**** Dataset records

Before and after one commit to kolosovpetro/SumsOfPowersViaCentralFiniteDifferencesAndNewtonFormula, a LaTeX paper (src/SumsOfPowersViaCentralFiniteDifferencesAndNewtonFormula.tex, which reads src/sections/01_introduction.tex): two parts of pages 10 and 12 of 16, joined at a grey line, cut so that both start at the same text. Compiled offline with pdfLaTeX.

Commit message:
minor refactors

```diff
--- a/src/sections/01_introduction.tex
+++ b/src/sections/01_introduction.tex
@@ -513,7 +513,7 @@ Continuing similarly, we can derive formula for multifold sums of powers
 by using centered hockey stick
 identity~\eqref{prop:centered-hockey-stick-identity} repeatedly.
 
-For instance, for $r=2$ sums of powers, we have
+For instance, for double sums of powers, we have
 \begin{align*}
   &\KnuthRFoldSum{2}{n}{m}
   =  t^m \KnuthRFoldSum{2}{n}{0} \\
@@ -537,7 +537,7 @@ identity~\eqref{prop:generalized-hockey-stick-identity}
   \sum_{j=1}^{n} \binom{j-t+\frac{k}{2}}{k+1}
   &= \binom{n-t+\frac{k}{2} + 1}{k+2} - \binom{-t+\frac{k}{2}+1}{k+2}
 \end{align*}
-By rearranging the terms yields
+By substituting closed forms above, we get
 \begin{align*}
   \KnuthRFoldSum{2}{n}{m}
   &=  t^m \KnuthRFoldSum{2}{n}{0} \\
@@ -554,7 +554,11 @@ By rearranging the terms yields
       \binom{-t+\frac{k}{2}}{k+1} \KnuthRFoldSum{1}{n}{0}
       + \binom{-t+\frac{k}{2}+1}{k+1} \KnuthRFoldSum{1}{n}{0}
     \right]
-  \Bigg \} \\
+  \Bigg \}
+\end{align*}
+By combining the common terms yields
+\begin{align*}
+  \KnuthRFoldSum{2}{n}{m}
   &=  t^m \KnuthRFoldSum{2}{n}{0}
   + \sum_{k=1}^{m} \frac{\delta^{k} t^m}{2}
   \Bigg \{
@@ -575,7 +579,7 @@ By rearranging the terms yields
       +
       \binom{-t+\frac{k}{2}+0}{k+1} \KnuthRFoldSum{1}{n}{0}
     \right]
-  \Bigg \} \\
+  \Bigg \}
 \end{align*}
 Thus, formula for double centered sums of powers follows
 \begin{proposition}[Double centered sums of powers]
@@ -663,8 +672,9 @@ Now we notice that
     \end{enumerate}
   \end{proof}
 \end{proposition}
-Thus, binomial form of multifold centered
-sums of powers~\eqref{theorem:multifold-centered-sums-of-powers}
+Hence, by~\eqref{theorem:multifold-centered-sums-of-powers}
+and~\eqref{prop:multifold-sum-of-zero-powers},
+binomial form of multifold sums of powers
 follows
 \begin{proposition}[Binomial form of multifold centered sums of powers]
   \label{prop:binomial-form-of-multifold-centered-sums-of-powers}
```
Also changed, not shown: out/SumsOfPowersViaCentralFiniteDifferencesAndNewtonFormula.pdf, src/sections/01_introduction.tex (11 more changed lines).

********

• [Exercise]
Find the lines above that hold "instance", then copy each of them.

• [Response to the task]
-For instance, for $r=2$ sums of powers, we have
+For instance, for double sums of powers, we have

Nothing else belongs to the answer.